■ **Edit tracking data**:
·····

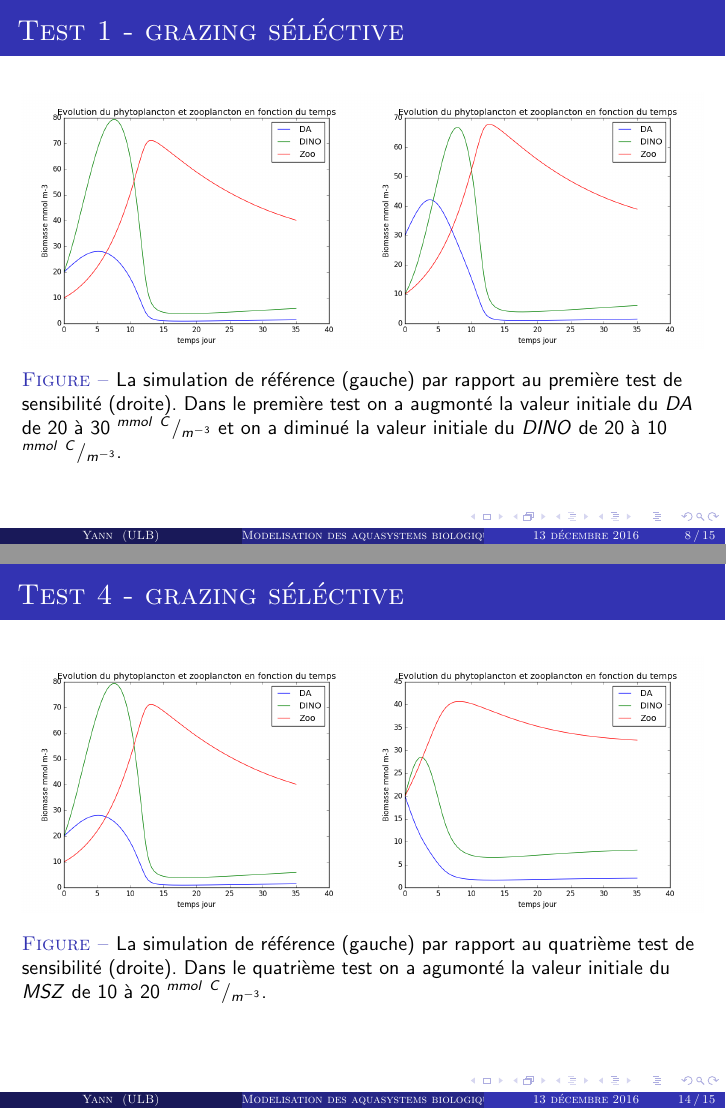
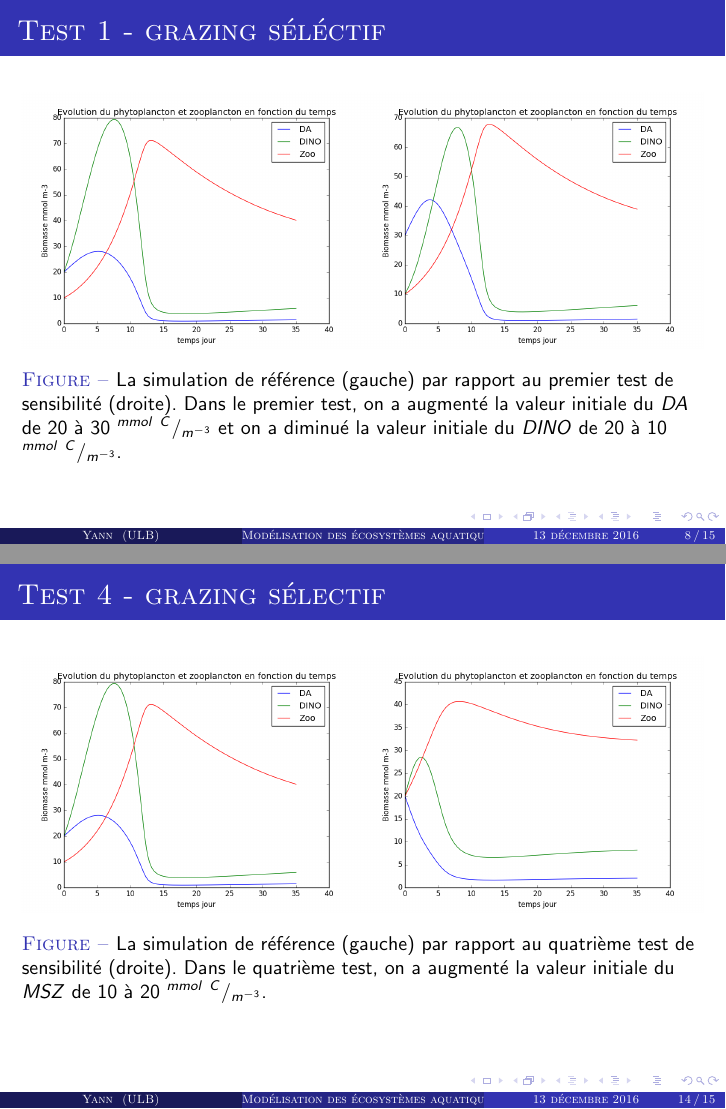
Before and after one commit to NicolasPiret/Rapport2aqua, LaTeX slides (pres/pres.tex): pages 8 and 14 of 15, joined at a grey line. Compiled offline with pdfLaTeX.

Commit message:
Correction

```diff
--- a/pres/pres.tex
+++ b/pres/pres.tex
@@ -49,7 +49,7 @@ basicstyle=\tiny
 
 \newcommand{\tc}[1]{$\backslash$\texttt{#1}}
 
-\title{Modelisation des aquasystems biologique}
+\title{Mod\'elisation des \'ecosyst\`emes aquatiques}
 \author[Yann]{Nicolas Piret \& Yann Sp\"ori}
 \date{\today}
 \institute[ULB]{Université Libre de Bruxelles}
@@ -144,19 +144,19 @@ d'une fonction de grazing séléctive.}
     \begin{figure}
       \includegraphics[width=0.5\textwidth]{../partie2/1Nonselec.png}\hfill
       \includegraphics[width=0.5\textwidth]{../partie2/test1nonsel.png}\hfill
-      \caption{La simulation de référence (gauche) par rapport au première test de sensibilité (droite).
-Dans le première test on a augmonté la valeur initiale du $DA$ de 20 à 30 $^{mmol~C}/_{m^{-3}}$ et on a
+      \caption{La simulation de référence (gauche) par rapport au premier test de sensibilité (droite).
+Dans le premier test, on a augmenté la valeur initiale du $DA$ de 20 à 30 $^{mmol~C}/_{m^{-3}}$ et on a
 diminué la valeur initiale du $DINO$ de 20 à 10 $^{mmol~C}/_{m^{-3}}$.
 }
     \end{figure}
 }
 \frame{
-  \frametitle{Test 1 - grazing séléctive}
+  \frametitle{Test 1 - grazing séléctif}
     \begin{figure}
       \includegraphics[width=0.5\textwidth]{../partie2/1Selec.png}\hfill
       \includegraphics[width=0.5\textwidth]{../partie2/test1sel.png}\hfill
-      \caption{La simulation de référence (gauche) par rapport au première test de sensibilité (droite).
-Dans le première test on a augmonté la valeur initiale du $DA$ de 20 à 30 $^{mmol~C}/_{m^{-3}}$ et on a
+      \caption{La simulation de référence (gauche) par rapport au premier test de sensibilité (droite).
+Dans le premier test, on a augmenté la valeur initiale du $DA$ de 20 à 30 $^{mmol~C}/_{m^{-3}}$ et on a
 diminué la valeur initiale du $DINO$ de 20 à 10 $^{mmol~C}/_{m^{-3}}$.
       }
     \end{figure}
@@ -168,7 +168,7 @@ diminué la valeur initiale du $DINO$ de 20 à 10 $^{mmol~C}/_{m^{-3}}$.
       \includegraphics[width=0.5\textwidth]{../partie2/1Nonselec.png}\hfill
       \includegraphics[width=0.5\textwidth]{../partie2/test2nonsel.png}\hfill
       \caption{La simulation de référence (gauche) par rapport au deuxième test de sensibilité (droite).
-Dans le deuxième test on a augmonté la valeur initiale du $DINO$ de 20 à 30 $^{mmol~C}/_{m^{-3}}$ et on a
+Dans le deuxième test, on a augmenté la valeur initiale du $DINO$ de 20 à 30 $^{mmol~C}/_{m^{-3}}$ et on a
 diminué la valeur initiale du $DA$ de 20 à 10 $^{mmol~C}/_{m^{-3}}$.
 }
     \end{figure}
@@ -179,7 +179,7 @@ diminué la valeur initiale du $DA$ de 20 à 10 $^{mmol~C}/_{m^{-3}}$.
       \includegraphics[width=0.5\textwidth]{../partie2/1Selec.png}\hfill
       \includegraphics[width=0.5\textwidth]{../partie2/test2sel.png}\hfill
       \caption{La simulation de référence (gauche) par rapport au deuxième test de sensibilité (droite).
-Dans le deuxième test on a augmonté la valeur initiale du $DINO$ de 20 à 30 $^{mmol~C}/_{m^{-3}}$ et on a
+Dans le deuxième test, on a augmenté la valeur initiale du $DINO$ de 20 à 30 $^{mmol~C}/_{m^{-3}}$ et on a
 diminué la valeur initiale du $DA$ de 20 à 10 $^{mmol~C}/_{m^{-3}}$.
 }
     \end{figure}
@@ -212,17 +212,17 @@ Dans le troisième test on a diminué la valeur initiale du $MSZ$ de 10 à 1 $^{
       \includegraphics[width=0.5\textwidth]{../partie2/1Nonselec.png}\hfill
       \includegraphics[width=0.5\textwidth]{../partie2/test4nonsel.png}\hfill
       \caption{La simulation de référence (gauche) par rapport au quatrième test de sensibilité (droite).
-Dans le quatrième test on a agumonté la valeur initiale du $MSZ$ de 10 à 20 $^{mmol~C}/_{m^{-3}}$.
+Dans le quatrième test, on a augmenté la valeur initiale du $MSZ$ de 10 à 20 $^{mmol~C}/_{m^{-3}}$.
 }
     \end{figure}
 }
 \frame{
-  \frametitle{Test 4 - grazing séléctive}
+  \frametitle{Test 4 - grazing sélectif}
     \begin{figure}
       \includegraphics[width=0.5\textwidth]{../partie2/1Selec.png}\hfill
       \includegraphics[width=0.5\textwidth]{../partie2/test4sel.png}\hfill
       \caption{La simulation de référence (gauche) par rapport au quatrième test de sensibilité (droite).
-Dans le quatrième test on a agumonté la valeur initiale du $MSZ$ de 10 à 20 $^{mmol~C}/_{m^{-3}}$.
+Dans le quatrième test, on a augmenté la valeur initiale du $MSZ$ de 10 à 20 $^{mmol~C}/_{m^{-3}}$.
 }
     \end{figure}
 }
```
Also changed, not shown: pres/pres.pdf, pres/pres.tex (22 more changed lines), 9 other files.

·····

■ **WHAT IS BEING ASKED**: Extract each line holding the word "pres" from the records.

■ **PROBLEM SOLUTION**:
Before and after one commit to NicolasPiret/Rapport2aqua, LaTeX slides (pres/pres.tex): pages 8 and 14 of 15, joined at a grey line. Compiled offline with pdfLaTeX.
--- a/pres/pres.tex
+++ b/pres/pres.tex
Also changed, not shown: pres/pres.pdf, pres/pres.tex (22 more changed lines), 9 other files.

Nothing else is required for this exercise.